Then, a chance at love came along. She reconnected with a childhood friend who lived in Atlanta, Ga., and decided to give the relationship a chance. Once again she turned to the Internet to look for work.
Through a fortunate twist of fate, Stacey found a position as a hygienist and treatment coordinator for the Atlanta Center for Cosmetic Dentistry, an internationally known practice founded by Dr. Debra Gray King and housed in a large, southern-style mansion.
Stacey saw very quickly that the Atlanta Center was far different from the Virgin Islands practice. She said, “People come from everywhere - from the Bahamas to New York - to this practice, which performs high-end cosmetic procedures every day.” A patient’s every need is attended to, revolutionizing the way dental treatment is delivered. Stacey said that if a patient mentions liking Diet Coke and Willie Nelson music, there will be a glass with their favorite beverage and Willie music playing in the background at their next appointment.
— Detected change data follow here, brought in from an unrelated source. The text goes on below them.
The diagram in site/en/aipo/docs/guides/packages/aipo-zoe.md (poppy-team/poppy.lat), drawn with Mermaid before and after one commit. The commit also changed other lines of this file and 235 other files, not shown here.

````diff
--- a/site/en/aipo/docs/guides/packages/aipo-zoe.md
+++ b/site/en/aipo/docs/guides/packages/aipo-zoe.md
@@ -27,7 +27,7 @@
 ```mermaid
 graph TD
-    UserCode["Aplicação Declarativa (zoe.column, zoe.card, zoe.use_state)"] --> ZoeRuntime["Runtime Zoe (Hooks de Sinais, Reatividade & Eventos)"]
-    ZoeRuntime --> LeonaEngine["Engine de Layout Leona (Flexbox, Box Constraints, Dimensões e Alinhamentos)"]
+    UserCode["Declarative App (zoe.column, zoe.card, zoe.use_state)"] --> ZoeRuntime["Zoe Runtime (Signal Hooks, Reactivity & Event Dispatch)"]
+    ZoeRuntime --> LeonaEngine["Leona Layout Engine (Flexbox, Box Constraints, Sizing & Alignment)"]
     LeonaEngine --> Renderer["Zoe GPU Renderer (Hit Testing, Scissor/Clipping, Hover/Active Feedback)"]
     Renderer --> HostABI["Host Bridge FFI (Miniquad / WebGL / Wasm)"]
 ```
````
The waiting room is more like a living room and every patient is addressed by name, allowing clients to feel right at home.
This is a top-of-the-line practice. Stacey said, “Care is comprehensive; patients work directly with their insurance companies so we can focus on giving our clients the best results possible. There are about five hygienists, six cosmetic dentists, and a total of about 30 people in all.” Stacey said that she thinks a hygienist is the perfect person to discuss dental procedure options with patients.
The practice also offers “organic sedation,” which uses innovative techniques to distract patients from the fear and possible pain of dental procedures without using as many drugs and medications. This approach includes the use of the practice’s one-of-a-kind “Dental Zen Chairs” to help relax patients with soothing sound vibrations from head to toe. The practice also offers hand and foot massages, given by a full-time massage therapist, which puts people into a kind of trance. Waterfalls and aromatherapy throughout the office provide patients with an overall sense of calmness.
The practice has cross-trained Stacey as a treatment coordinator, allowing her to discuss treatment options with patients. While her goal is to help patients choose the right options, her salary does have a commission dimension when needed. But what Stacey really enjoys is being able to help people get the look that suits them best.
She recommends this type of cross-training for hygienists who want to continue to expand their dental knowledge. Stacey recently received her Georgia license, and now she has the ability to follow patients through their treatment.
Along the way, Stacey has used her knowledge and creativity to dream up solutions to make her patients’ experiences more pleasant and memorable. As an example, she invented and patented a fluoride dispenser for pediatric offices. She said, “There are 30 flavoring agents; the child chooses the flavors desired, the machine mixes them, dispenses them into a cup, caps it, and seals it. Strawberry and grape taste like cotton candy. My preference is for the smooth flavors.” Stacey hired a patent attorney with an engineering background so they could do the drawings together. Now she is looking for a company either to do a prototype or buy the invention to sell it.
Currently Stacey is finishing her bachelor’s degree through the University of Bridgeport’s online degree program. Who knows what’s next for this intrepid woman! She is already making retirement plans by studying for her “six-pack license,” which will allow her to captain a commercial fishing boat one day.
Anyone hesitant about living life without a script need only reflect on the adventures and accomplishments of this young woman for permission to take a chance.